is “empowered to resolve factual disputes” and
need not presume that either parties' factual allegations
are true. Id.
motion to dismiss pursuant to Rule 12(b)(6) tests the
sufficiency of a plaintiff's complaint. In reviewing a
Rule 12(b)(6) motion, the Court “construe[s] the
complaint in the light most favorable to the plaintiff,
accept[s] its allegations as true, and draw[s] all inferences
in favor of the plaintiff.” DirecTV, Inc. v.
Treesh, 487 F.3d 471, 476 (6th Cir. 2007) (citation
omitted). The Court, however, “need not accept as true
legal conclusions or unwarranted factual inferences.”
Id. (quoting Gregory v. Shelby County, 220
F.3d 433, 446 (6th Cir. 2000)). The Supreme Court explained
that in order “[t]o survive a motion to dismiss, a
complaint must contain sufficient factual matter, accepted as
true, to ‘state a claim to relief that is plausible on
its face.'” Ashcroft v. Iqbal, 129 S.Ct.
1937, 1949 (2009) (quoting Bell Atlantic Corp. v.
Twombly, 550 U.S. 544, 570 (2007)). See also Courier
v. Alcoa Wheel & Forged Products, 577 F.3d 625, 629
(6th Cir. 2009). In the complaint, Dr. Conrad attached eight
exhibits. The Court may consider these exhibits without
converting this Motion to a motion for summary judgment
because these exhibits were attached to the complaint.
Amini v. Oberlin College, 259 F.3d 493, 502 (6th
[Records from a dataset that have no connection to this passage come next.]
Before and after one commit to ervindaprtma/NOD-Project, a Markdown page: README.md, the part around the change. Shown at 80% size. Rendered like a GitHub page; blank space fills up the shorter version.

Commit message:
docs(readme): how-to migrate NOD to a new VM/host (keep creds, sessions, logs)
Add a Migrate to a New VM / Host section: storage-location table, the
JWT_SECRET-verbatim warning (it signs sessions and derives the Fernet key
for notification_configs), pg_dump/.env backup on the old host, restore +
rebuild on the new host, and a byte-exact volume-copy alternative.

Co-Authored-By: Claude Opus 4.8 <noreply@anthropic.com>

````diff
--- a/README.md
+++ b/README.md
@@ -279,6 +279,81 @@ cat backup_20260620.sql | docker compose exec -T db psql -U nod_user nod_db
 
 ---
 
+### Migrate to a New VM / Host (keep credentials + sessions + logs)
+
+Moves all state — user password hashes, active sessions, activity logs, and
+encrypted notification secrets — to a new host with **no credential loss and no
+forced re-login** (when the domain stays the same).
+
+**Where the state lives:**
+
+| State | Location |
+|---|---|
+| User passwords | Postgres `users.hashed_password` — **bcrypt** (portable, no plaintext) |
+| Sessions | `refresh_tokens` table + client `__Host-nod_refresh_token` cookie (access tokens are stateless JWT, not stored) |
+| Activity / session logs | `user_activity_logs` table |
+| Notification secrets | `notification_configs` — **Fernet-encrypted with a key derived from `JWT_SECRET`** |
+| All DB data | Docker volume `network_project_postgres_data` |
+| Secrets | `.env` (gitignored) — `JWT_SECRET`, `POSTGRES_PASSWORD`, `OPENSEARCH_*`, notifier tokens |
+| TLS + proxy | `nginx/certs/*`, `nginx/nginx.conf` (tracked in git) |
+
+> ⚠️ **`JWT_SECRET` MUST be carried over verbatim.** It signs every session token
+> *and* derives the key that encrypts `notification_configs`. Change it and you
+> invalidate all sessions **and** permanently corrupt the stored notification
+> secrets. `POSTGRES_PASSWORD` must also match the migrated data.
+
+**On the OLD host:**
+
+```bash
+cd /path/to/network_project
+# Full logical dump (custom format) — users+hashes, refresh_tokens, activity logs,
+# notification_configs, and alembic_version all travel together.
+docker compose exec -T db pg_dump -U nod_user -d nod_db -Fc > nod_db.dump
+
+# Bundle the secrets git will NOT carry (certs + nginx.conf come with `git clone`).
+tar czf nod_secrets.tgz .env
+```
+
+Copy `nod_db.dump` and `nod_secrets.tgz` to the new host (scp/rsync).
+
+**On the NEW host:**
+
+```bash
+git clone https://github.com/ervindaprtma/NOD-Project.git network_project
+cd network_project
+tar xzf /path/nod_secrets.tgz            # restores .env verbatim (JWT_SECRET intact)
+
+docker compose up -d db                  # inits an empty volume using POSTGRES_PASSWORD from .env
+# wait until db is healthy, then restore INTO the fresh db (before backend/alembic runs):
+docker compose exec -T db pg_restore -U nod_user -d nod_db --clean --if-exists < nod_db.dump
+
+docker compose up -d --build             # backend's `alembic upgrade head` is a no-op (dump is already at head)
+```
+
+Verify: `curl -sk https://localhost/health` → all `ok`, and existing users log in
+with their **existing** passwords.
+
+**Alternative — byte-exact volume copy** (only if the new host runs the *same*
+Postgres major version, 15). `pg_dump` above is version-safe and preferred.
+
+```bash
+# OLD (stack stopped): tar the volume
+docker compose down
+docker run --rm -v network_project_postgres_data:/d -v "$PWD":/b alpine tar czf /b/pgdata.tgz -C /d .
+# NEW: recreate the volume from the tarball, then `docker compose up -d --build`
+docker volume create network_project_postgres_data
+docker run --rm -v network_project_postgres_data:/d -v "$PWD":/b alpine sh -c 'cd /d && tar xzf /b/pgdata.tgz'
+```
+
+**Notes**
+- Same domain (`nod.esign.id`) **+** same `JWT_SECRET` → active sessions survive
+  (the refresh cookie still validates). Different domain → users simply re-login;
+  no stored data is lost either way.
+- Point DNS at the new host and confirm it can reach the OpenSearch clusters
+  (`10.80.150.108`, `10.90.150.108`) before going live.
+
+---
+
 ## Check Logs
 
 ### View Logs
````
Cir. 2001). In this case, there seem to be few, if any, facts
in dispute. Each part of Dr. Conrad's complaint states
are determinable by the relevant precedent for this Court.
of the defendants requested this Court refrain from
interfering with the administrative processes of the Board
based on the Younger doctrine. The Supreme Court of
the United States, in Younger v. Harris, created an
abstention doctrine prohibiting federal courts from enjoining
state court proceedings. 401 U.S. 37 (1971). In recent years,
the Supreme Court has limited the Younger abstention
to three circumstances: (1) ongoing state criminal
prosecutions, (2) ongoing state-initiated civil enforcement
proceedings “that are akin to criminal prosecutions,
” and (3) ongoing state civil proceedings that involve
the ability of courts to perform judicial functions.
Sprint Commc'ns, Inc. v. Jacobs, 134 S.Ct. 584,
588 (2013); New Orleans Public Service, Inc. (NOPSI) v.
Council of City of New Orleans, 491 U.S. 350, 368
(1989). In addition, administrative proceedings that are
judicial in nature are considered “state-initiated
civil proceedings” for the purpose of determining
whether Younger abstention applies, even if the case
has not yet progressed to state-court at the time of federal
review. See Ohio Civil Rights Comm'n v. Dayton
Christian Schools, 477 U.S. 619, 627 (1986);
Middlesex County Ethics Committee v. Garden State Bar
Ass'n, 457 U.S. 423, 432-34 (1982); Gibson v.
Berryhill, 411 U.S. 564, 576-77 (1973). Without these
“exceptional” circumstances, a pending state
court action is not a bar to federal jurisdiction.
Id. (citing Colorado River Water Conservation
Dist. V. United States, 424 U.S. 800, 817 (1976);
McClellan v. Carland, 217 U.S. 268, 282 (1910)).
proceeding fits into one of the three categories outlined in
Sprint Commc'ns, Inc. or NOPSI, a court
turns to a three-factor test, defined in Middlesex County
Ethics Committee v. Garden State Bar Ass'n, 457 U.S.
423 (1982), to determine whether Younger abstention
may occur. See Sprint Commc'ns, Inc. 134 S.Ct.
at 593-94. Abstention is proper when “(1) state
proceedings are currently pending; (2) the proceedings
involve an important state interest; and (3) the state
proceedings will provide the federal plaintiff with an